Records from a collection:
<<<<

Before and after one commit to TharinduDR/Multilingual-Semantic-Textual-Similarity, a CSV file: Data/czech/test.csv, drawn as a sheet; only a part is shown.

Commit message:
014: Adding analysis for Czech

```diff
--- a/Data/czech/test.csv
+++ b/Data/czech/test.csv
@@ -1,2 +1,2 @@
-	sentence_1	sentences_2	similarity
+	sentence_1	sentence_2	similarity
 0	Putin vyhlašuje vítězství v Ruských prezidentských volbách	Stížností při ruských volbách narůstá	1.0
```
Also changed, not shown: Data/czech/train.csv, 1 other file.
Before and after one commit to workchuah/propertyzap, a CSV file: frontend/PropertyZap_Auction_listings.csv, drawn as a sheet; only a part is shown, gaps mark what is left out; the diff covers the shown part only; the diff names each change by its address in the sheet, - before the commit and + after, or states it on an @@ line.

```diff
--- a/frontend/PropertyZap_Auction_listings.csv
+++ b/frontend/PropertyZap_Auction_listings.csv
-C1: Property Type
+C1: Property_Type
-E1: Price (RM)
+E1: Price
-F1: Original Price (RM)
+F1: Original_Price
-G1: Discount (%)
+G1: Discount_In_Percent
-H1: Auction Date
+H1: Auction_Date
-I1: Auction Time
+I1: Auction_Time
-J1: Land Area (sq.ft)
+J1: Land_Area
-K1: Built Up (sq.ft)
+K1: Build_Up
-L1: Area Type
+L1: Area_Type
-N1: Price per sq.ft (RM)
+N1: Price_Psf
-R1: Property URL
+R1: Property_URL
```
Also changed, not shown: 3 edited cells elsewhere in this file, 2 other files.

>>>>

§ WHAT YOU NEED TO DO
Using only the entries above, output the line with "014: Adding analysis for Czech", the line with "Also changed, not shown: Data/czech/train.csv, 1", and all lines between them, exactly as they stand.

§ WORKED SOLUTION
014: Adding analysis for Czech

```diff
--- a/Data/czech/test.csv
+++ b/Data/czech/test.csv
@@ -1,2 +1,2 @@
-	sentence_1	sentences_2	similarity
+	sentence_1	sentence_2	similarity
 0	Putin vyhlašuje vítězství v Ruských prezidentských volbách	Stížností při ruských volbách narůstá	1.0
```
Also changed, not shown: Data/czech/train.csv, 1 other file.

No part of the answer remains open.